  31. 31.
    Eshra KA, Shalaby M (2017) Efflux pump inhibition effect of curcumin and phenylalanine arginyl β-naphthylamide (PAβN) against multidrug resistant Pseudomonas aeruginosa isolated from burn infections in Tanta University Hospitals. Egypt J Med Microbiol 26:113–118CrossRefGoogle Scholar
  32. 32.
    Yun DG, Lee DG (2016) Antibacterial activity of curcumin via apoptosis-like response in Escherichia coli. Appl Microbiol Biotechnol 100:5505–5514CrossRefGoogle Scholar
  33. 33.
    Shlar I, Droby S, Choudhary R, Rodov V (2017) The mode of antimicrobial action of curcumin depends on the delivery system: monolithic nanoparticles vs. supramolecular inclusion complex. RSC Adv 7:42559–42569CrossRefGoogle Scholar
  34. 34.
    Ravindran J, Prasad S, Aggarwal BB (2009) Curcumin and cancer cells: how many ways can curry kill tumor cells selectively? AAPS J 11:495–510CrossRefGoogle Scholar
  35. 35.
    Syng-Ai C, Kumari AL, Khar A (2004) Effect of curcumin on normal and tumor cells: role of glutathione and bcl-2. Mol Cancer Ther 3:1101–1108Google Scholar
  36. 36.
    Vallianou NG, Evangelopoulos A, Schizas N, Kazazis C (2015) Potential anticancer properties and mechanisms of action of curcumin. Anticancer Res 35:645–651Google Scholar
  37. 37.
    Lister PD, Wolter DJ, Hanson ND (2009) Antibacterial-resistant Pseudomonas aeruginosa: clinical impact and complex regulation of chromosomally encoded resistance mechanisms.
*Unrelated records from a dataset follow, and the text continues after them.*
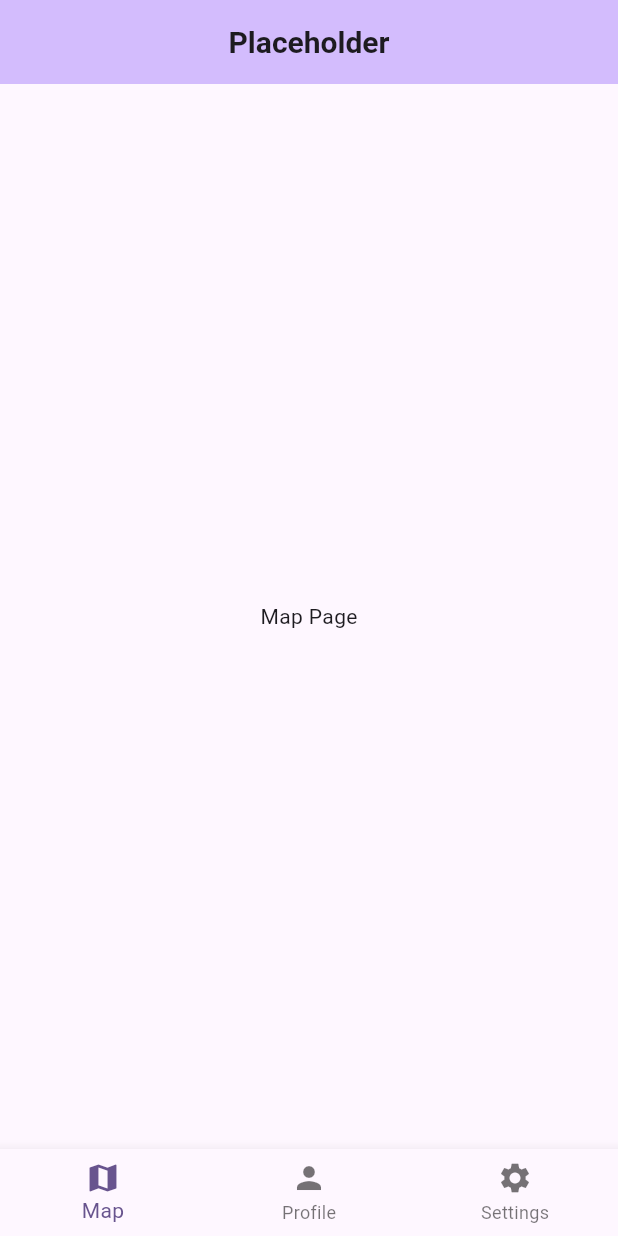
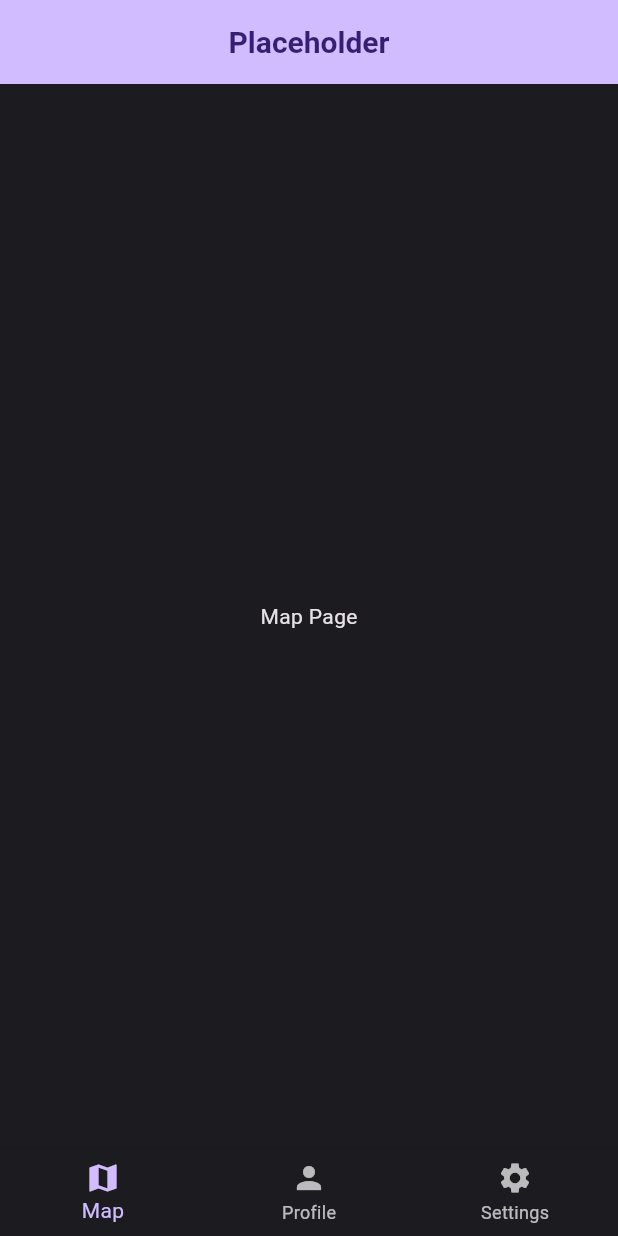
Before and after one commit to Lucase84/GeoCachingApp, a Flutter app: the screen it shows after launch, on a phone screen of 412 x 824 dp. Run offline on Flutter 3.47's test engine with Material 3 defaults, Android fonts, the phone set to English and light mode, and no system bars.

Commit message:
Add the file for handling the theme

```diff
--- a/lib/main.dart
+++ b/lib/main.dart
@@ -3,6 +3,8 @@ import 'package:flutter/material.dart';
 import 'package:flutter_application_1/Views/map_page.dart';
 import 'package:flutter_application_1/Views/profile_page.dart';
 import 'package:flutter_application_1/Views/settings_page.dart';
+
+import 'package:flutter_application_1/color_schemes.g.dart';
 
 void main() {
   runApp(const MyApp());
@@ -16,8 +18,7 @@ class MyApp extends StatelessWidget {
     return MaterialApp(
       debugShowCheckedModeBanner: false,
       theme: ThemeData(
-        colorScheme: ColorScheme.fromSeed(seedColor: Colors.deepPurple),
-        useMaterial3: true,
+        colorScheme: darkColorScheme,
       ),
       home: const MyHomePage(),
     );
@@ -43,19 +44,22 @@ class _MyHomePageState extends State<MyHomePage> {
   Widget build(BuildContext context) {
     return Scaffold(
       appBar: AppBar(
-        title: const Center(
+        title: Center(
           child: Text(
             'Placeholder',
             style: TextStyle(
               fontSize: 20,
               fontWeight: FontWeight.bold,
+              color: Theme.of(context).colorScheme.onPrimary,
             ),
           ),
         ),
-        backgroundColor: Theme.of(context).colorScheme.inversePrimary,
+        backgroundColor: Theme.of(context).colorScheme.primary,
       ),
       body: pages[currentPage],
       bottomNavigationBar: BottomNavigationBar(
+        backgroundColor: Theme.of(context).colorScheme.surface,
+        selectedItemColor: Theme.of(context).colorScheme.primary,
         currentIndex: currentPage,
         onTap: (int index) {
           setState(() {
@@ -64,15 +68,21 @@ class _MyHomePageState extends State<MyHomePage> {
         },
         items: const <BottomNavigationBarItem>[
           BottomNavigationBarItem(
-            icon: Icon(Icons.map),
+            icon: Icon(
+              Icons.map,
+            ),
             label: 'Map',
           ),
           BottomNavigationBarItem(
-            icon: Icon(Icons.person),
+            icon: Icon(
+              Icons.person,
+            ),
             label: 'Profile',
           ),
           BottomNavigationBarItem(
-            icon: Icon(Icons.settings),
+            icon: Icon(
+              Icons.settings,
+            ),
             label: 'Settings',
           ),
         ],
```
Also changed, not shown: lib/color_schemes.g.dart (added).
Clin Microbiol Rev 22:582–610CrossRefGoogle Scholar
  38. 38.
    Morita Y, Tomida J, Kawamura Y (2012) MexXY multidrug efflux system of Pseudomonas aeruginosa. Front Microbiol 3:408CrossRefGoogle Scholar
  39. 39.
    Wolter DJ, Smith-Moland E, Goering RV, Hanson ND, Lister PD (2004) Multidrug resistance associated with mexXY expression in clinical isolates of Pseudomonas aeruginosa from a Texas hospital. Diagn Microbiol Infect Dis 50:43–50CrossRefGoogle Scholar
  40. 40.
    Sharma M, Manoharlal R, Shukla S, Puri N, Prasad T, Ambudkar SV, Prasad R (2009) Curcumin modulates efflux mediated by yeast ABC multidrug transporters and is synergistic with antifungals. Antimicrob Agents Chemother 53:3256–3265CrossRefGoogle Scholar

Copyright information

© Springer Nature B.V. 2019

Authors and Affiliations

  1. 1.Department of Biology, Faculty of Science, Rasht BranchIslamic Azad UniversityRashtIran
  2. 2.Department of Genetics, Faculty of Biological SciencesTarbiat Modares UniversityTehranIran

Personalised recommendations